Memorial Day memories of a young ballplayerby J.W. Miller on 05/28/18
We have plenty of things to talk about today in the sporting world; take your pick. LeBron James’ domination of the favored Celtics in the NBA Eastern Conference finals or tonight’s Warriors vs. Rockets Western Conference title game? LSU lost the SEC baseball championship to Ole Miss, but it looks like the Tigers could be peaking at the right time. Or how about the historic NHL finals where the most successful expansion team of all time – the Las Vegas Golden Knights – will take on the Washington Caps.
All worthy topics, but on this Memorial Day I want to talk about a young baseball player I knew a half-century ago. J.L. Travis and I played against each other in a summer baseball league, and I remember one game when he was playing first base and I took a too-long lead off the bag and the next batter hit a line-drive right at J.L., who caught the ball and touched first base with a big grin.
J.L. was a handsome boy with chiseled features and coal black hair that fell over his forehead when he smiled. We were in the same class at Shelby County High School in Kentucky, played on the high school baseball team and we went our separate ways after graduation. I might never have thought about him again until someone else brought up his name later. I was in college and had come back to my high school to watch a basketball game, and at some point during the game, our principal, Bruce Sweeney, took the microphone and said he had tragic news to announce. The last time I had heard Mr. Sweeney say those words was during my sophomore year when he announced to a disbelieving young audience on November 22, 1963 that President Kennedy had been assassinated.
But this night’s announcement hit even closer to home. Mr. Sweeney announced that our classmate, J.L. Travis, had been killed in Vietnam. He died exactly four years after the President’s death, on November 22, 1967, which was Thanksgiving Day half a world away. That might have been the moment that I was taken from a protected childhood and thrust into an unpredictable and threatening world. Until then, I had lived in the cocoon of youthful innocence, aware of things like wars but dismissing them as subjects that occupied the evening news and happened to somebody else out there. We were oblivious to their tragic call and the fact that bad things do happen to good people.

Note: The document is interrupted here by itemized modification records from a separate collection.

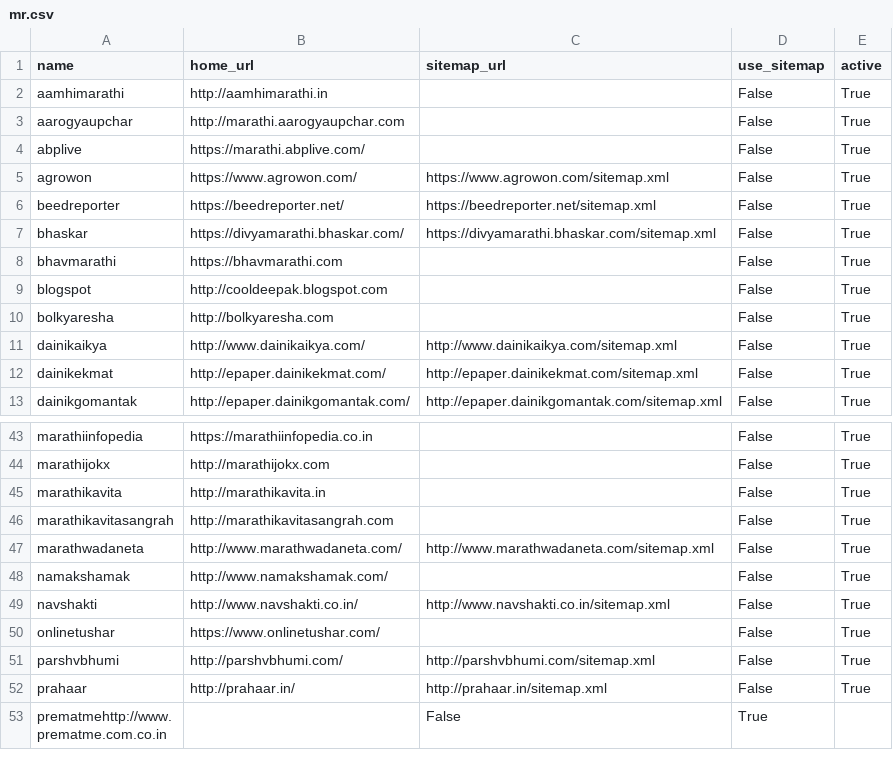
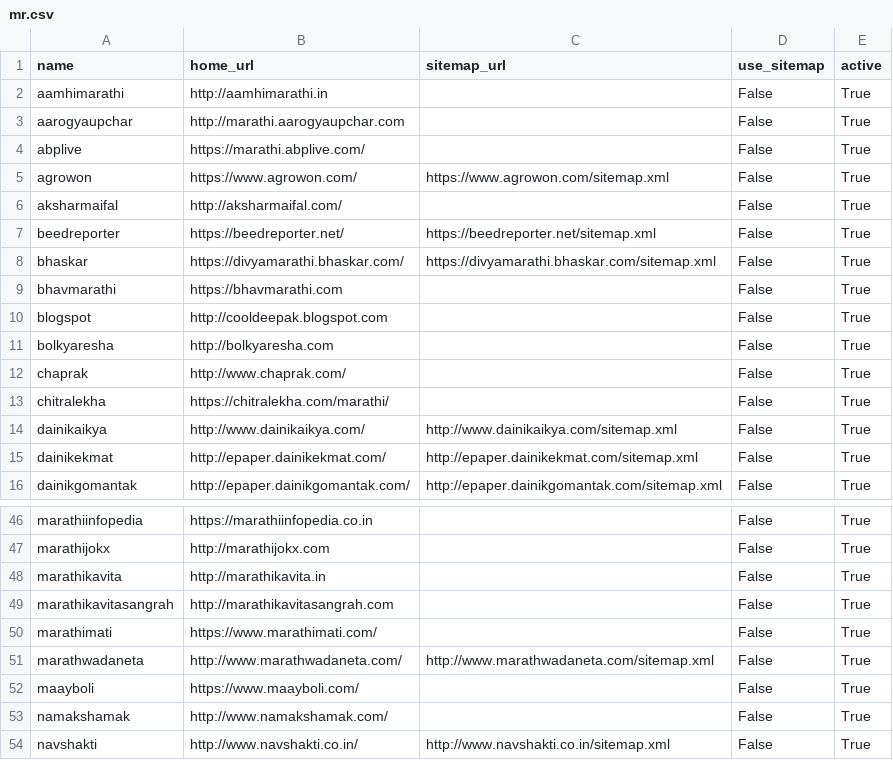
Before and after one commit to divkakwani/webcorpus, a CSV file: sources/mr.csv, drawn as a sheet; only a part is shown, gaps mark what is left out; the shorter side is filled out with more unchanged rows; the diff names each change by its address in the sheet, - before the commit and + after, or states it on an @@ line.

Commit message:
add marathi magazine

```diff
--- a/sources/mr.csv
+++ b/sources/mr.csv
+row 6: aksharmaifal | http://aksharmaifal.com/ |  | False | True
+row 12: chaprak | http://www.chaprak.com/ |  | False | True
+row 13: chitralekha | https://chitralekha.com/marathi/ |  | False | True
+row 50: marathimati | https://www.marathimati.com/ |  | False | True
+row 52: maayboli | https://www.maayboli.com/ |  | False | True
```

After high school, J.L. was inducted in the U.S. Army in March, 1967, along with his best friend Hubert Waford, who had graduated a year ahead of us. They were both from rural sections of the county, sons of farmers who spent their lives in the tobacco patches, hay fields and dairies of a rural county. They underwent infantry training together and were assigned to A Company, 3rd Battalion, 22nd Regiment of the 25th Infantry Division.
On August 22, 1967, their unit arrived near Binh Dinh, South Vietnam, a coastal province about 220 clicks south of Da Nang. Three months to the day after landing, J.L. Travis was killed by enemy fire. Hubert Waford served as military escort to bring J. L.’s body back to the United States for burial at the Dover Baptist Church in Shelby County. Hubert returned to Vietnam on December 8, and rose to the rank of sergeant. He was killed on Good Friday, April 12, 1968, in a battle in which he earned the Silver Star for bravery.
A couple years ago, at the 50th anniversary of the Shelby County High School Class of 1966, the surviving classmates got together to reminisce over the "glory days," remembering the best part of our youth and to honor those who were no longer with us, like J.L. Travis. We also remembered other classmates such as Billy “Twink” Hall, leadoff hitter on our state championship runner up baseball team, who died at 36 from cancer. And Barry “Buck” Cottrell, who might have been the funniest boy and man I ever knew until his death at 43 in a car crash. Prior to the reunion, we also lost Hugh “Turkey” Smith, who hit the key free throws in a state tournament semi-final game on our way to the 1966 state basketball championship. The star of that team and my all-time best friend, Mike Casey, died in 2009 after a long struggle with congestive heart failure.
There were others, but on this Memorial Day, I reserve special memories for my classmate J.L. Travis and his buddy Hubert Waford. They were two young Americans from the heartland who fought and died so the rest of us could grow to adulthood, have families and live free.